So with the discourse on this non-event having sunk about as low as it could go, it was time for the journalistic grown-ups at the BBC to step in and set things to rights.
Here are some updates on stories The Wild Hunt has reported on previously. Teaching Paganism in British Schools: On Sunday I deconstructed the sensationalist Daily Mail’s assertions regarding the teaching of Paganism in British religious education courses, specifically in Cornwall. I pointed out that there is no hard-and-fast mandate requiring schools to insert Pagan religions into their curriculum, and that the RE advisory council is exactly that, advisory. Still, why let facts and reason get in the way of a good rant? That’s seems to be the position of conservative Catholic columnist Christina Odone, who uses the story as a jumping-off point to rail against any who dare place non-Christian faiths on equal ground with Christianity.
Muck-raking (and hugely successful) British tabloid The Daily Mail reports on the Standing Advisory Council for Religious Education’s (SACRE) syllabus for schools in Cornwall, saying that it encourages the teaching of modern Paganism alongside other religions (sorry, I still don’t link directly to them). “Cornwall Council has told its schools that pagan beliefs, which include witchcraft, druidism and the worship of ancient gods such as Thor, should be taught alongside Christianity, Islam and Judaism, the Daily Mail reported. The requirements are spelled out in an agreed syllabus drawn up by Cornwall’s RE advisory group. It says that from the age of five, children should begin learning about standing stones, such as Stonehenge. At the age of 11, pupils can begin exploring “modern paganism and its importance for many in Cornwall.” The syllabus adds that areas of study should include “the importance of pre-Christian sites for modern pagans.” An accompanying guide says that pupils should “understand the basic beliefs” of paganism and suggests children could discuss the difficulties a practising pagan pupil might face in school.” Something about this story tickled my memory, so I did a quick search of my archives and found a very similar story from 2010 about religious education in Lincolnshire County (also reported on by The Daily Mail). Beyond the misleading headline, “Schools get go-ahead to teach Paganism alongside major religions,” you find a quote from the Assistant Director of Children’s Services making it clear that there is “no direct guidance about whether [Paganism] should be included in the school curriculum and it is left to individual schools to make a decision about whether to include it.”

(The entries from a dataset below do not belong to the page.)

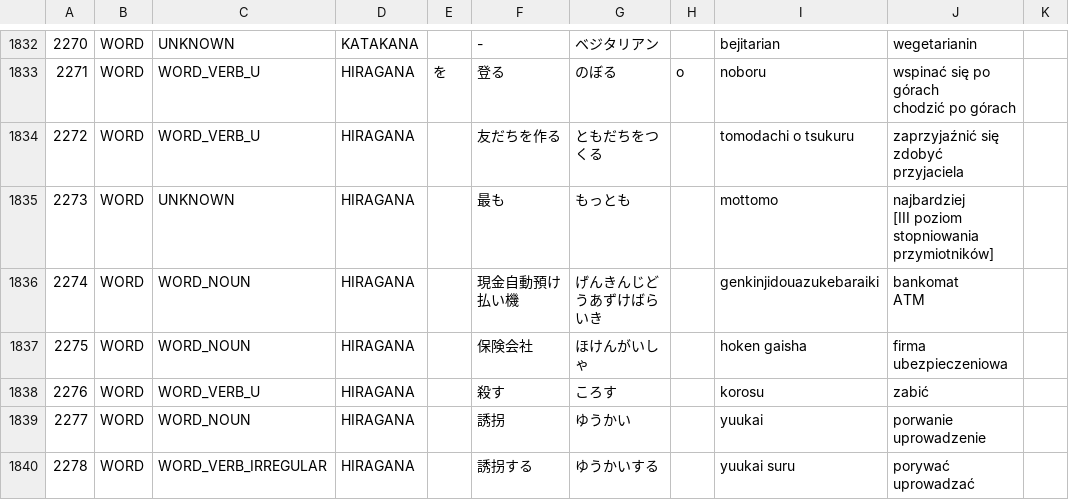
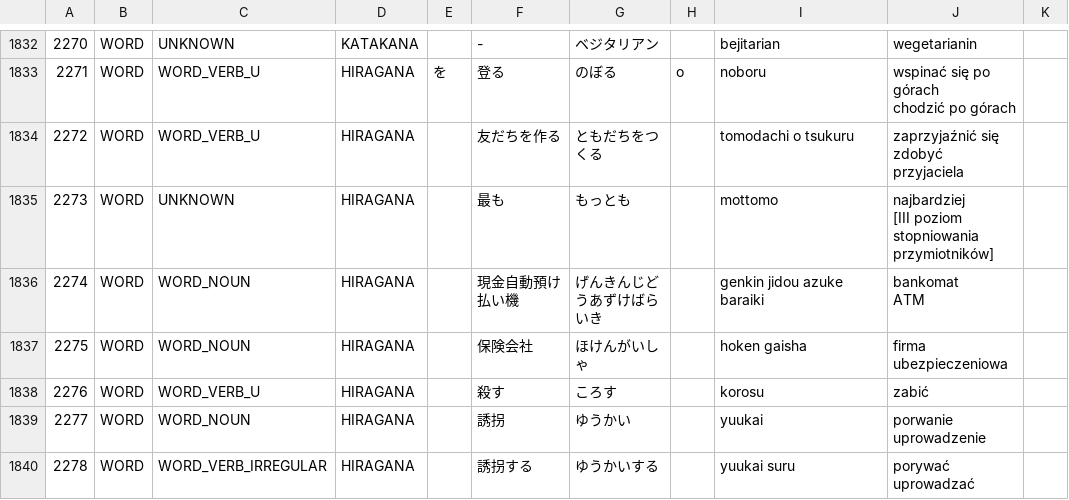
Before and after one commit to dedyk/JaponskiPomocnik, a CSV file: assets/word.csv, drawn as a sheet; only a part is shown, gaps mark what is left out.

```diff
--- a/assets/word.csv
+++ b/assets/word.csv
@@ -2230,4 +2230,4 @@ zdobyć przyjaciela",,
 [III poziom stopniowania przymiotników]",,
-2274,WORD,WORD_NOUN,HIRAGANA,,現金自動預け払い機,げんきんじどうあずけばらいき,,genkinjidouazukebaraiki,"bankomat
-ATM",,
+2274,WORD,WORD_NOUN,HIRAGANA,,現金自動預け払い機,げんきんじどうあずけばらいき,,genkin jidou azuke baraiki,"bankomat
+ATM",,
 2275,WORD,WORD_NOUN,HIRAGANA,,保険会社,ほけんがいしゃ,,hoken gaisha,firma ubezpieczeniowa,,
```
Also changed, not shown: 6 other files.
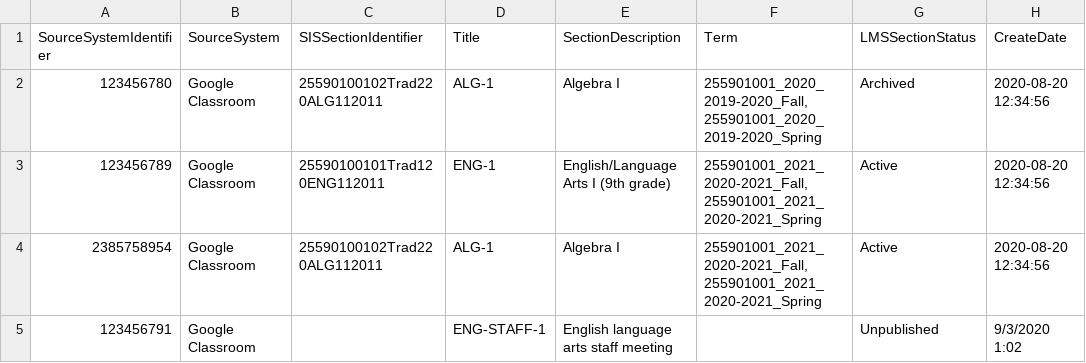
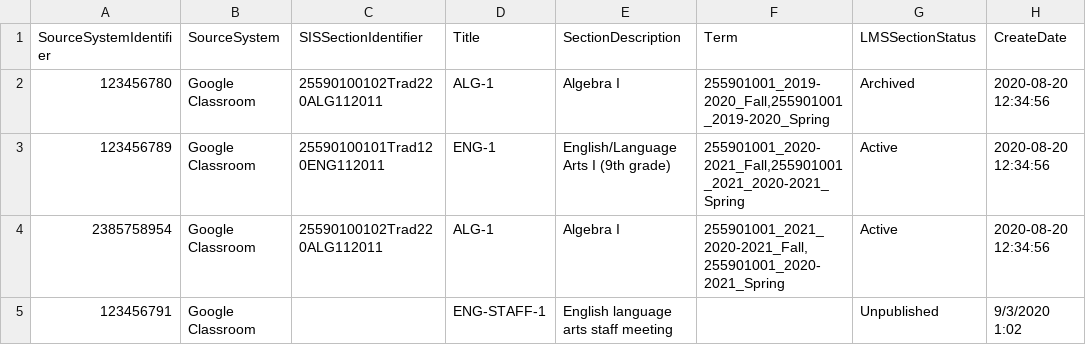
Before and after one commit to Ed-Fi-Exchange-OSS/LMS-Toolkit, a CSV file: docs/sample-out/sections/2020-09-17-15-04-23.csv, drawn as a sheet; only a part is shown; the diff names each change by its address in the sheet, - before the commit and + after, or states it on an @@ line.

```diff
--- a/docs/sample-out/sections/2020-09-17-15-04-23.csv
+++ b/docs/sample-out/sections/2020-09-17-15-04-23.csv
-F2 (Term): 255901001_2020_2019-2020_Fall,255901001_2020_2019-2020_Spring
+F2 (Term): 255901001_2019-2020_Fall,255901001_2019-2020_Spring
-F3 (Term): 255901001_2021_2020-2021_Fall,255901001_2021_2020-2021_Spring
+F3 (Term): 255901001_2020-2021_Fall,255901001_2021_2020-2021_Spring
-F4 (Term): 255901001_2021_2020-2021_Fall,255901001_2021_2020-2021_Spring
+F4 (Term): 255901001_2021_2020-2021_Fall,255901001_2020-2021_Spring
```
Also changed, not shown: docs/sample-out/users/2020-09-17-15-04-23.csv.
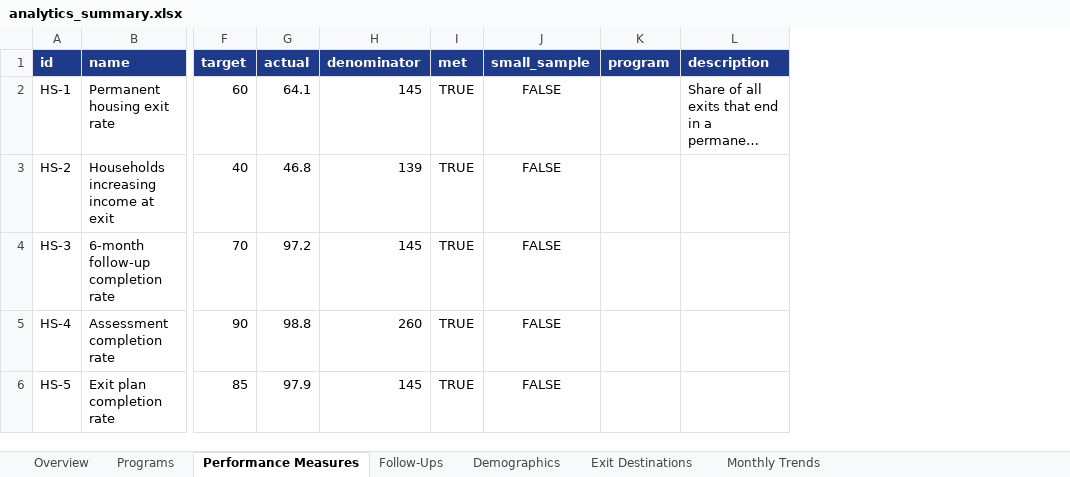
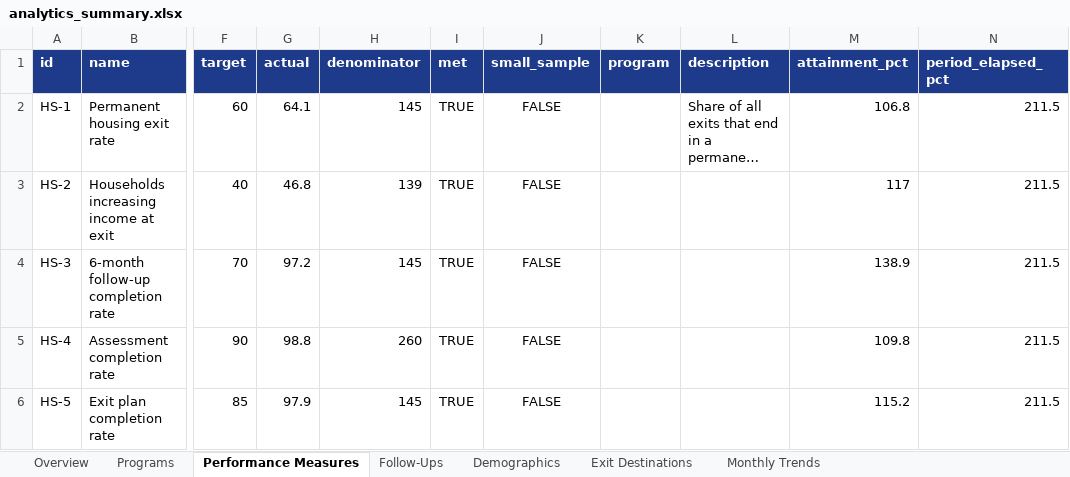
Before and after one commit to stve099/Grant-Data-Quality-Reporting-Assistant, an Excel workbook: examples/analytics_summary.xlsx, sheet Performance Measures, drawn as a sheet; only a part is shown, gaps mark what is left out; long unchanged cells end in …; values as stored, in another font and other column widths than the file's, no borders; the diff names each change by its address in the sheet, - before the commit and + after, or states it on an @@ line.

```diff
--- a/examples/analytics_summary.xlsx (sheet Performance Measures)
+++ b/examples/analytics_summary.xlsx (sheet Performance Measures)
+column M (attainment_pct), rows 2-6: 106.8 | 117 | 138.9 | 109.8 | 115.2
+column N (period_elapsed_pct), rows 2-6: all 211.5
```
Also changed, not shown: sheet Programs, examples/audit_workbook.xlsx, sample_data/housing_program_clean.xlsx, 24 other files.
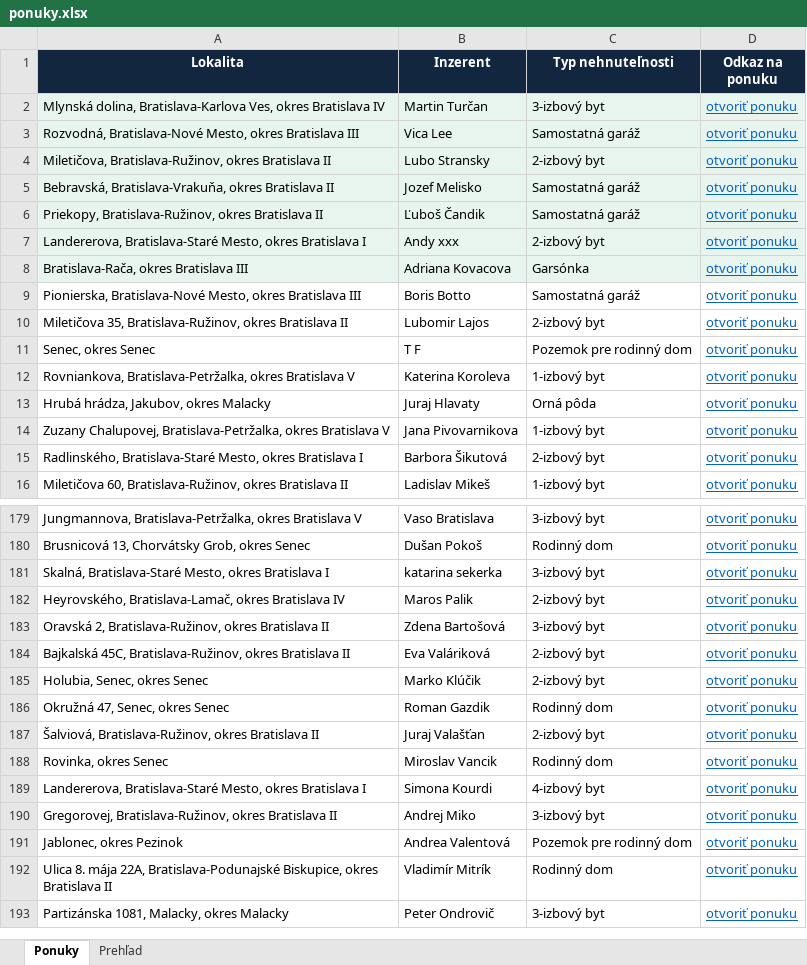
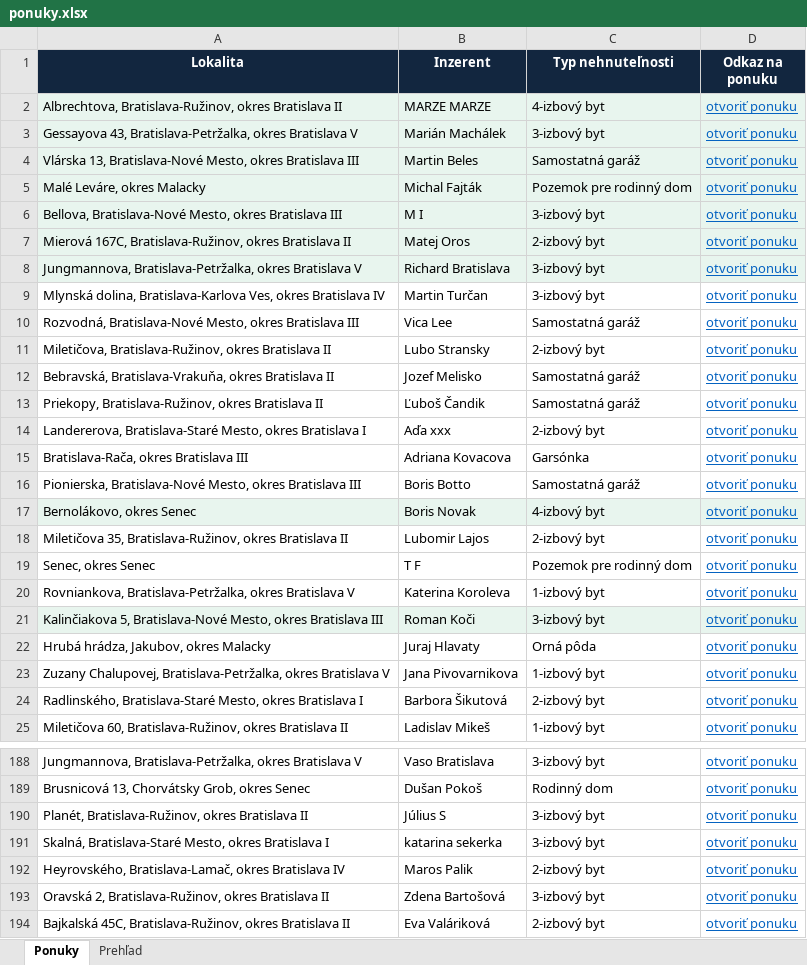
Before and after one commit to mrkubis-nest/nehnutelnosti-scraper, an Excel workbook: public/ponuky.xlsx, sheet Ponuky, drawn as a sheet; only a part is shown, gaps mark what is left out; the shorter side is filled out with more unchanged rows; values as stored, in another font and other column widths than the file's, no borders; addresses are those after the commit; the diff covers the shown part only; the diff names each change by its address in the sheet, - before the commit and + after, or states it on an @@ line.

```diff
--- a/public/ponuky.xlsx (sheet Ponuky)
+++ b/public/ponuky.xlsx (sheet Ponuky)
+row 2: Albrechtova, Bratislava-Ružinov, okres Bratislava II | MARZE MARZE | 4-izbový byt | otvoriť ponuku
+row 3: Gessayova 43, Bratislava-Petržalka, okres Bratislava V | Marián Machálek | 3-izbový byt | otvoriť ponuku
+row 4: Vlárska 13, Bratislava-Nové Mesto, okres Bratislava III | Martin Beles | Samostatná garáž | otvoriť ponuku
+row 5: Malé Leváre, okres Malacky | Michal Fajták | Pozemok pre rodinný dom | otvoriť ponuku
+row 6: Bellova, Bratislava-Nové Mesto, okres Bratislava III | M I | 3-izbový byt | otvoriť ponuku
+row 7: Mierová 167C, Bratislava-Ružinov, okres Bratislava II | Matej Oros | 2-izbový byt | otvoriť ponuku
+row 8: Jungmannova, Bratislava-Petržalka, okres Bratislava V | Richard Bratislava | 3-izbový byt | otvoriť ponuku
-A9:D15 fill: #E8F5EE
+A9:D15 fill: none
-B14 (Inzerent): Andy xxx
+B14 (Inzerent): Aďa xxx
+row 17: Bernolákovo, okres Senec | Boris Novak | 4-izbový byt | otvoriť ponuku
+row 21: Kalinčiakova 5, Bratislava-Nové Mesto, okres Bratislava III | Roman Koči | 3-izbový byt | otvoriť ponuku
+row 190: Planét, Bratislava-Ružinov, okres Bratislava II | Július S | 3-izbový byt | otvoriť ponuku
```
Also changed, not shown: 1 edited cell elsewhere in this sheet, sheet Prehľad, 2 other files.
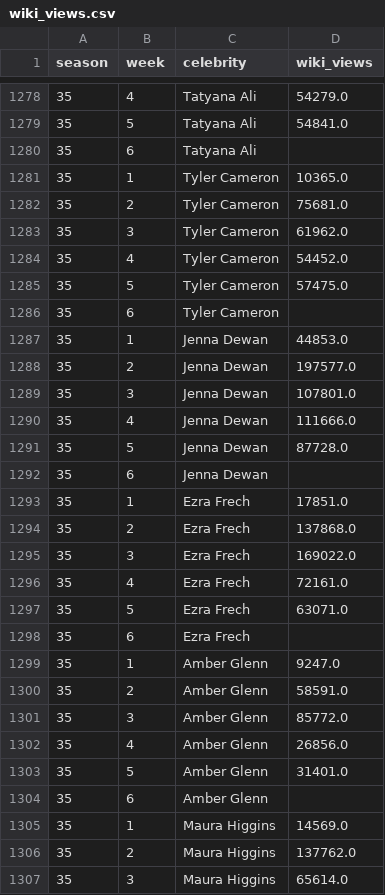
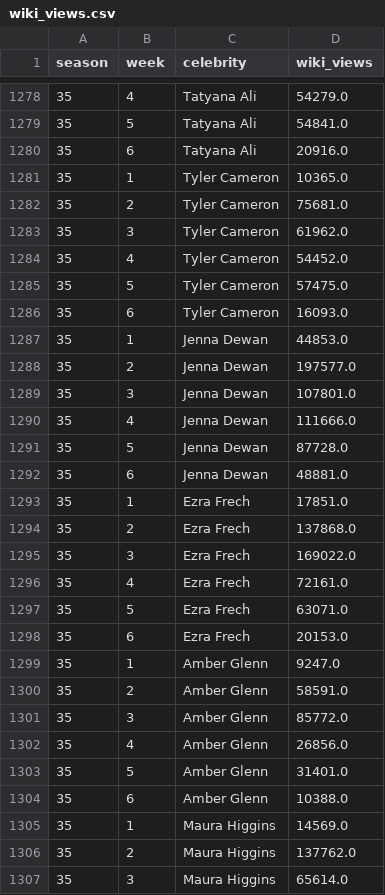
Before and after one commit to tvisham/dwts-elimination-predictor, a CSV file: data/wiki_views.csv, drawn as a sheet; only a part is shown, gaps mark what is left out; the diff covers the shown part only.

```diff
--- a/data/wiki_views.csv
+++ b/data/wiki_views.csv
@@ -1279,3 +1279,3 @@ season,week,celebrity,wiki_views
 35,5,Tatyana Ali,54841.0
-35,6,Tatyana Ali,
+35,6,Tatyana Ali,20916.0
 35,1,Tyler Cameron,10365.0
@@ -1285,3 +1285,3 @@ season,week,celebrity,wiki_views
 35,5,Tyler Cameron,57475.0
-35,6,Tyler Cameron,
+35,6,Tyler Cameron,16093.0
 35,1,Jenna Dewan,44853.0
@@ -1291,3 +1291,3 @@ season,week,celebrity,wiki_views
 35,5,Jenna Dewan,87728.0
-35,6,Jenna Dewan,
+35,6,Jenna Dewan,48881.0
 35,1,Ezra Frech,17851.0
@@ -1297,3 +1297,3 @@ season,week,celebrity,wiki_views
 35,5,Ezra Frech,63071.0
-35,6,Ezra Frech,
+35,6,Ezra Frech,20153.0
 35,1,Amber Glenn,9247.0
@@ -1303,3 +1303,3 @@ season,week,celebrity,wiki_views
 35,5,Amber Glenn,31401.0
-35,6,Amber Glenn,
+35,6,Amber Glenn,10388.0
 35,1,Maura Higgins,14569.0
```
Also changed, not shown: 5 edited cells elsewhere in this file, data/social_live.csv, 34 other files.
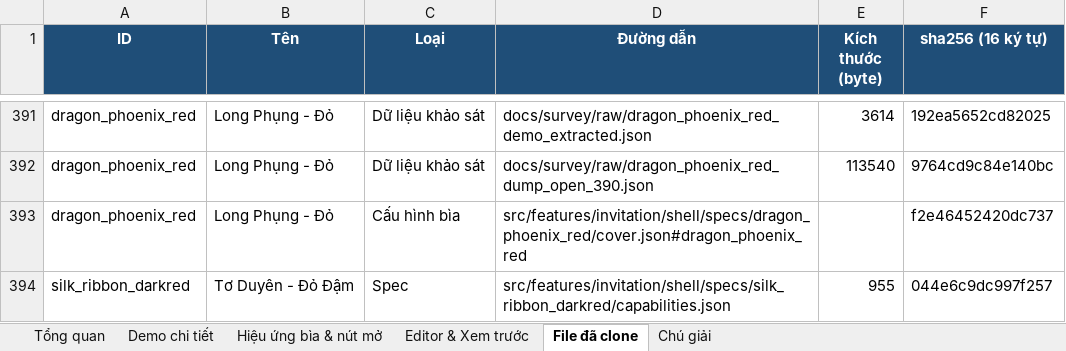
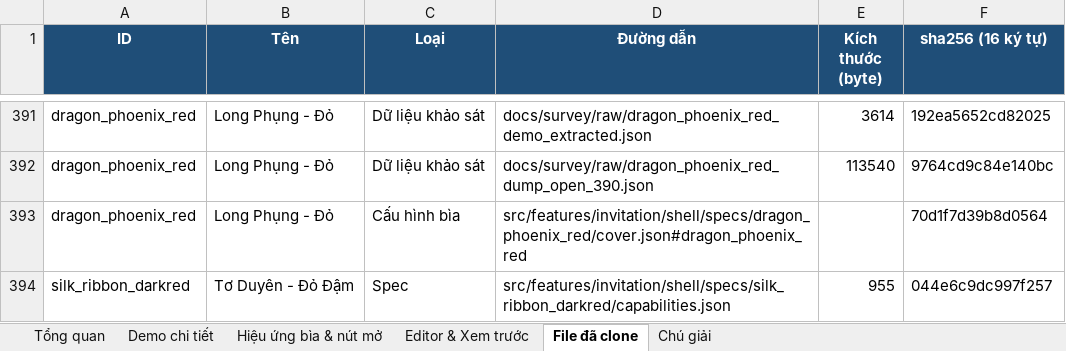
Before and after one commit to dautruongptit/MainCoupleStory, an Excel workbook: docs/exports/danh-sach-mau-clone.xlsx, sheet File đã clone, drawn as a sheet; only a part is shown, gaps mark what is left out; values as stored, in another font and other column widths than the file's, no borders; the diff covers the shown part only; the diff names each change by its address in the sheet, - before the commit and + after, or states it on an @@ line.

```diff
--- a/docs/exports/danh-sach-mau-clone.xlsx (sheet File đã clone)
+++ b/docs/exports/danh-sach-mau-clone.xlsx (sheet File đã clone)
-F393 (sha256 (16 ký tự)): f2e46452420dc737
+F393 (sha256 (16 ký tự)): 70d1f7d39b8d0564
```
Also changed, not shown: 224 edited cells elsewhere in this sheet, sheet Chú giải, 9 other files.
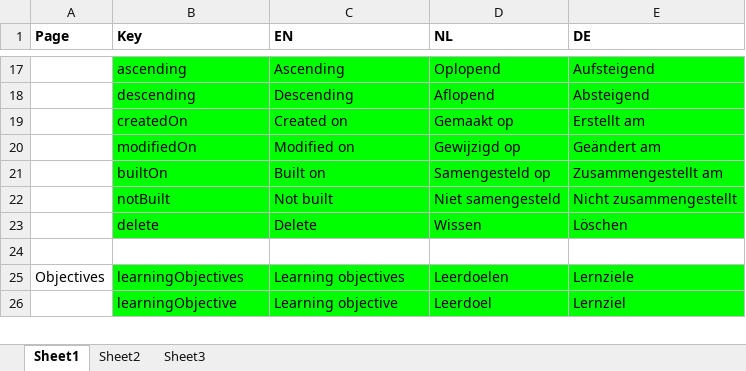
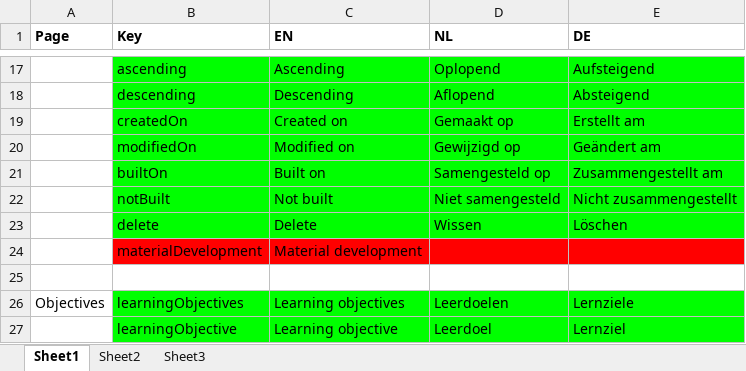
Before and after one commit to jaw4ik/assessment, an Excel workbook: sources/easygenerator.Web/App/localization/resources.xlsx, sheet Sheet1, drawn as a sheet; only a part is shown, gaps mark what is left out; values as stored, in another font and other column widths than the file's, no borders; the diff names each change by its address in the sheet, - before the commit and + after, or states it on an @@ line.

Commit message:
Update resources
Former-commit-id: 03d5509598433fcd5aa2c3d6721538d6c97569fd

```diff
--- a/sources/easygenerator.Web/App/localization/resources.xlsx (sheet Sheet1)
+++ b/sources/easygenerator.Web/App/localization/resources.xlsx (sheet Sheet1)
+row 24:  | materialDevelopment | Material development
```
Also changed, not shown: 1 other file.
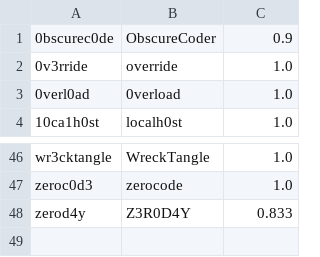
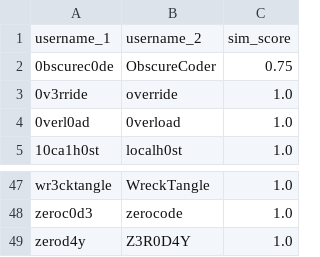
Before and after one commit to mrayhanulmasud/geekman, a CSV file: output/sim_score.csv, drawn as a sheet; only a part is shown, gaps mark what is left out.

```diff
--- a/output/sim_score.csv
+++ b/output/sim_score.csv
@@ -1,2 +1,3 @@
-0bscurec0de,ObscureCoder,0.9
+username_1,username_2,sim_score
+0bscurec0de,ObscureCoder,0.75
 0v3rride,override,1.0
@@ -47,2 +48,2 @@ wr3cktangle,WreckTangle,1.0
 zeroc0d3,zerocode,1.0
-zerod4y,Z3R0D4Y,0.833
+zerod4y,Z3R0D4Y,1.0
```
Also changed, not shown: 3 other files.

[The following is a guest post by Dr. Amy Hale. Dr. Hale is an anthropologist specializing in contemporary Celtic cultures, with an emphasis on modern Cornwall and contemporary Esoteric culture and history.]
On Saturday May 14, the Museum of Witchcraft in Boscastle, Cornwall, celebrated 60 years of existence with a day of lectures, culminating with the launch of the new book The Museum of Witchcraft: A Magical History. The day of talks, titled “Guardians of Magic” featured lectures about three key, yet sometimes poorly recognized, figures in 20th century witchcraft and magical culture. The day kicked off with Kerriann Godwin and Joyce Froome presenting “Cecil Williamson-Life of an Occultist” an engaging profile of the man who founded the Museum of Witchcraft in 1951 on the Isle of Man. This was followed by Jason Semmens’ presentation on the life of William Paynter, a Cornish folklorist of the mid 20th century who collected tales and artifacts related to witchcraft and cunning folk.